====== Extracted records

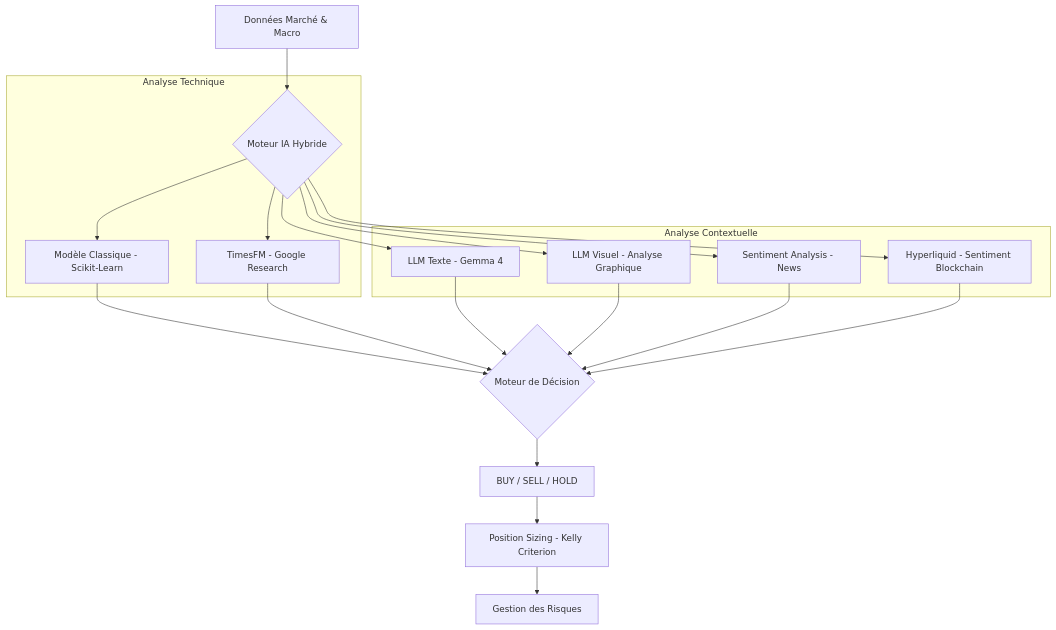
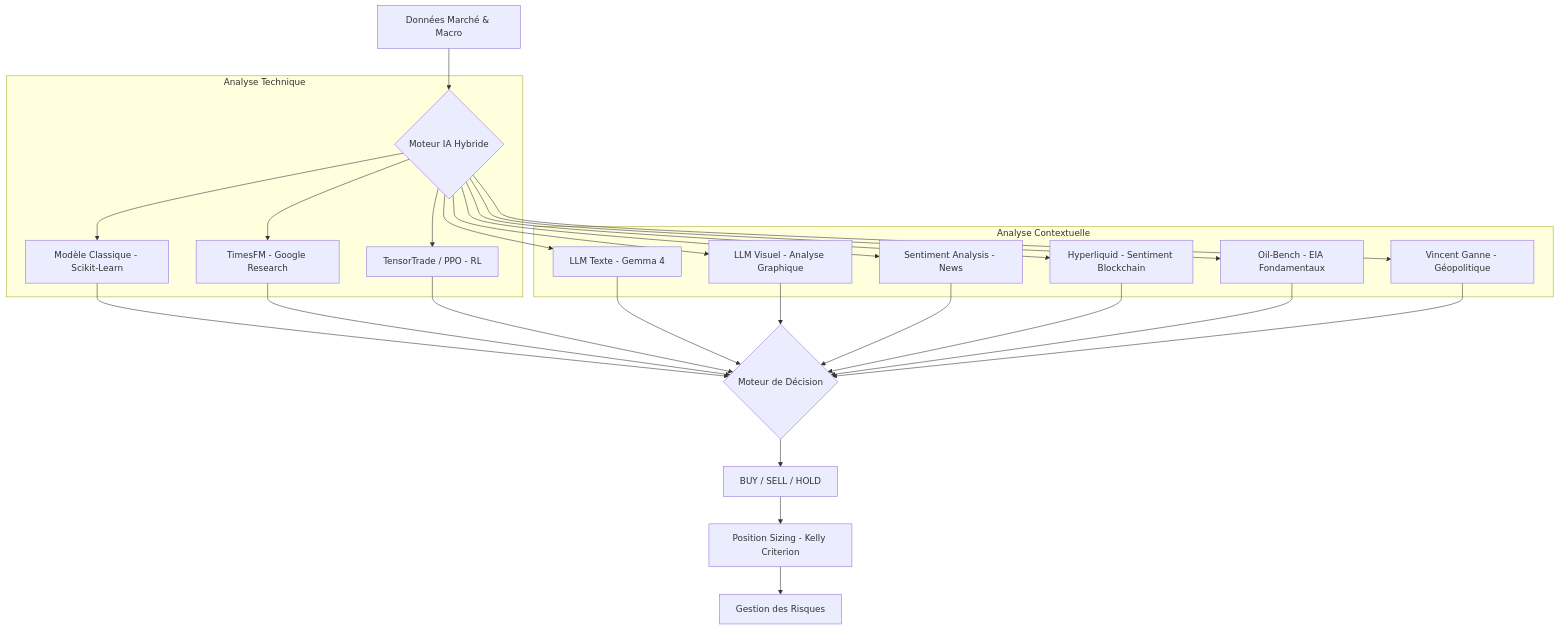
Before and after one commit to laurentvv/Trading-AI: the diagram in SYSTEM_SUMMARY.md, drawn with Mermaid. The commit also changed other lines of this file and 8 other files, not shown here.

First line of the commit message:
docs: update documentation for TensorTrade RL integration and cache invalidation

````diff
--- a/SYSTEM_SUMMARY.md
+++ b/SYSTEM_SUMMARY.md
@@ -9,22 +9,25 @@
 ```mermaid
 graph TD
     A[Données Marché & Macro] --> B{Moteur IA Hybride}
     
     subgraph "Analyse Technique"
     B --> C[Modèle Classique - Scikit-Learn]
     B --> D[TimesFM - Google Research]
+    B --> TT[TensorTrade / PPO - RL]
     end
     
     subgraph "Analyse Contextuelle"
     B --> E[LLM Texte - Gemma 4]
     B --> F[LLM Visuel - Analyse Graphique]
     B --> G[Sentiment Analysis - News]
     B --> HL[Hyperliquid - Sentiment Blockchain]
+    B --> OB[Oil-Bench - EIA Fondamentaux]
+    B --> VG[Vincent Ganne - Géopolitique]
     end
     
-    C & D & E & F & G & HL --> H{Moteur de Décision}
+    C & D & TT & E & F & G & HL & OB & VG --> H{Moteur de Décision}
     
     H --> I[BUY / SELL / HOLD]
     I --> J[Position Sizing - Kelly Criterion]
     J --> K[Gestion des Risques]
 ```
````
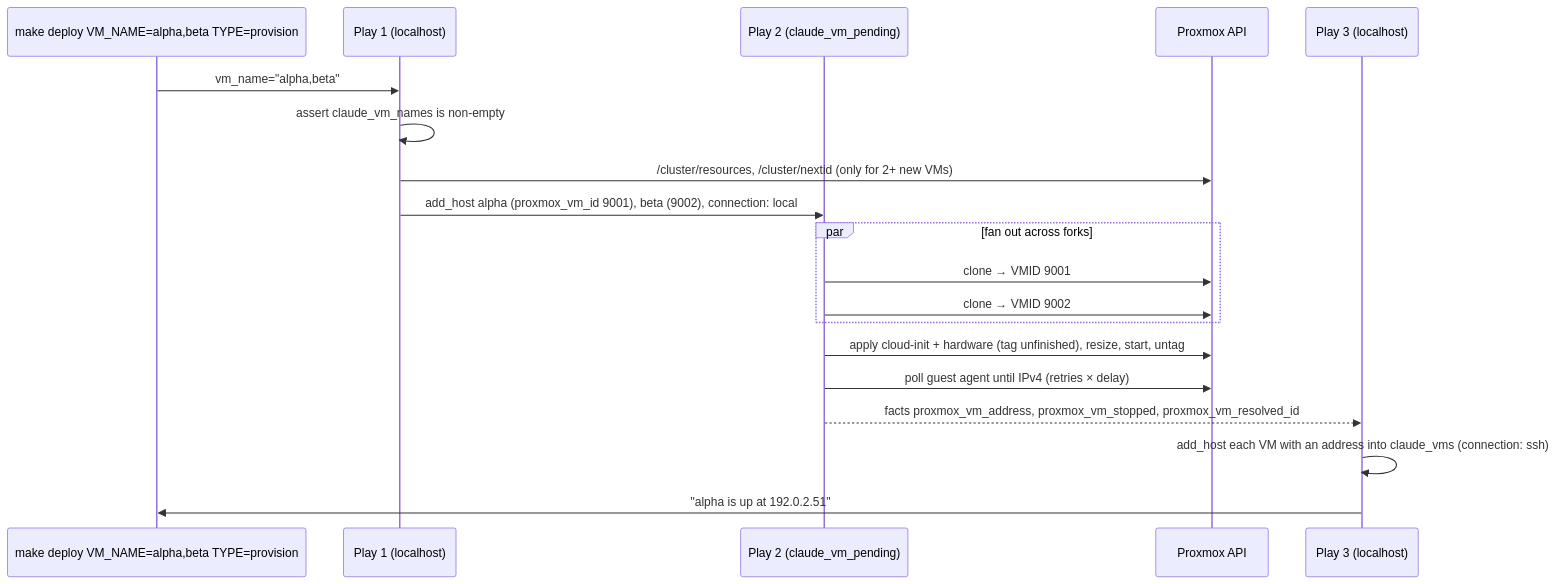
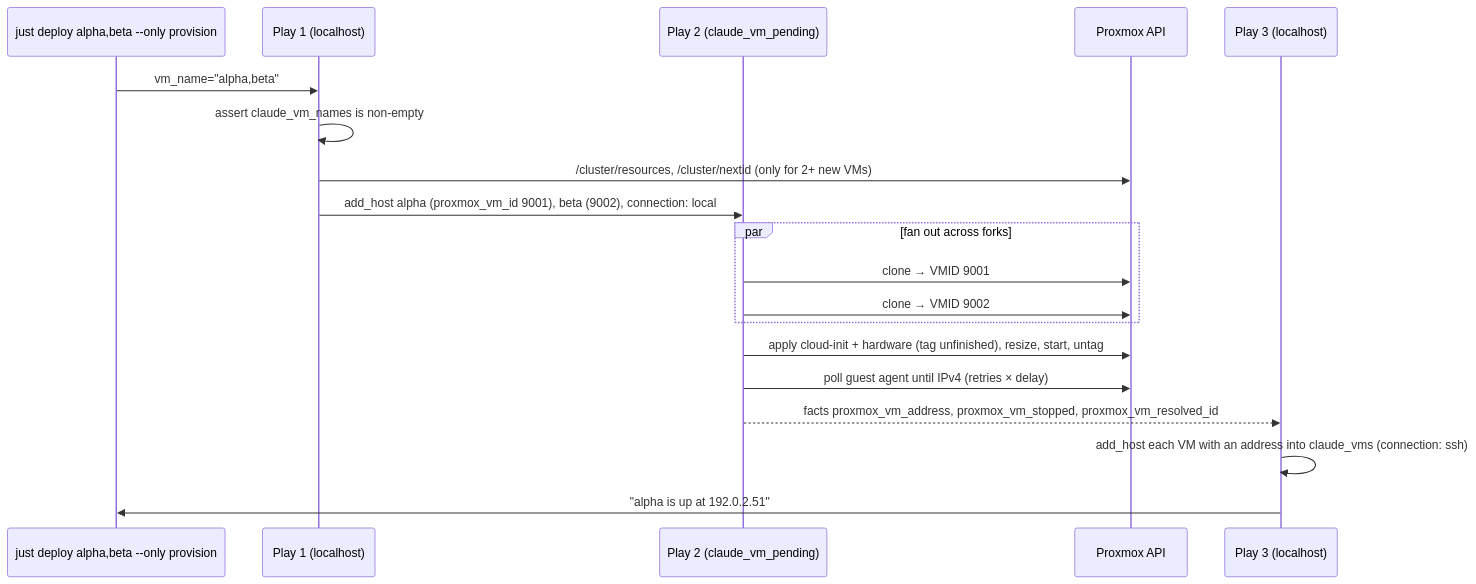
One commit to kawadeomkar/claude-on-proxmox changed the second of 2 diagrams in docs/architecture/lifecycle.md. Above: the diagram before and after it, drawn with Mermaid. The commit also changed other lines of this file and 147 other files, not shown here.

````diff
--- a/docs/architecture/lifecycle.md
+++ b/docs/architecture/lifecycle.md
@@ -32,22 +32,22 @@
 ```mermaid
 sequenceDiagram
-    participant U as make deploy VM_NAME=alpha,beta TYPE=provision
+    participant U as just deploy alpha,beta --only provision
     participant P1 as Play 1 (localhost)
     participant P2 as Play 2 (claude_vm_pending)
     participant PX as Proxmox API
     participant P3 as Play 3 (localhost)
 
     U->>P1: vm_name="alpha,beta"
     P1->>P1: assert claude_vm_names is non-empty
     P1->>PX: /cluster/resources, /cluster/nextid (only for 2+ new VMs)
     P1->>P2: add_host alpha (proxmox_vm_id 9001), beta (9002), connection: local
     par fan out across forks
         P2->>PX: clone → VMID 9001
         P2->>PX: clone → VMID 9002
     end
     P2->>PX: apply cloud-init + hardware (tag unfinished), resize, start, untag
     P2->>PX: poll guest agent until IPv4 (retries × delay)
     P2-->>P3: facts proxmox_vm_address, proxmox_vm_stopped, proxmox_vm_resolved_id
     P3->>P3: add_host each VM with an address into claude_vms (connection: ssh)
     P3->>U: "alpha is up at 192.0.2.51"
 ```
````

============

• **Problem to work on**
When copying the entries above, keep each word as it is and exclude any image.

• **Solution to the problem**
Before and after one commit to laurentvv/Trading-AI: the diagram in SYSTEM_SUMMARY.md, drawn with Mermaid. The commit also changed other lines of this file and 8 other files, not shown here.

First line of the commit message:
docs: update documentation for TensorTrade RL integration and cache invalidation

````diff
--- a/SYSTEM_SUMMARY.md
+++ b/SYSTEM_SUMMARY.md
@@ -9,22 +9,25 @@
 ```mermaid
 graph TD
     A[Données Marché & Macro] --> B{Moteur IA Hybride}
     
     subgraph "Analyse Technique"
     B --> C[Modèle Classique - Scikit-Learn]
     B --> D[TimesFM - Google Research]
+    B --> TT[TensorTrade / PPO - RL]
     end
     
     subgraph "Analyse Contextuelle"
     B --> E[LLM Texte - Gemma 4]
     B --> F[LLM Visuel - Analyse Graphique]
     B --> G[Sentiment Analysis - News]
     B --> HL[Hyperliquid - Sentiment Blockchain]
+    B --> OB[Oil-Bench - EIA Fondamentaux]
+    B --> VG[Vincent Ganne - Géopolitique]
     end
     
-    C & D & E & F & G & HL --> H{Moteur de Décision}
+    C & D & TT & E & F & G & HL & OB & VG --> H{Moteur de Décision}
     
     H --> I[BUY / SELL / HOLD]
     I --> J[Position Sizing - Kelly Criterion]
     J --> K[Gestion des Risques]
 ```
````
One commit to kawadeomkar/claude-on-proxmox changed the second of 2 diagrams in docs/architecture/lifecycle.md. Above: the diagram before and after it, drawn with Mermaid. The commit also changed other lines of this file and 147 other files, not shown here.

````diff
--- a/docs/architecture/lifecycle.md
+++ b/docs/architecture/lifecycle.md
@@ -32,22 +32,22 @@
 ```mermaid
 sequenceDiagram
-    participant U as make deploy VM_NAME=alpha,beta TYPE=provision
+    participant U as just deploy alpha,beta --only provision
     participant P1 as Play 1 (localhost)
     participant P2 as Play 2 (claude_vm_pending)
     participant PX as Proxmox API
     participant P3 as Play 3 (localhost)
 
     U->>P1: vm_name="alpha,beta"
     P1->>P1: assert claude_vm_names is non-empty
     P1->>PX: /cluster/resources, /cluster/nextid (only for 2+ new VMs)
     P1->>P2: add_host alpha (proxmox_vm_id 9001), beta (9002), connection: local
     par fan out across forks
         P2->>PX: clone → VMID 9001
         P2->>PX: clone → VMID 9002
     end
     P2->>PX: apply cloud-init + hardware (tag unfinished), resize, start, untag
     P2->>PX: poll guest agent until IPv4 (retries × delay)
     P2-->>P3: facts proxmox_vm_address, proxmox_vm_stopped, proxmox_vm_resolved_id
     P3->>P3: add_host each VM with an address into claude_vms (connection: ssh)
     P3->>U: "alpha is up at 192.0.2.51"
 ```
````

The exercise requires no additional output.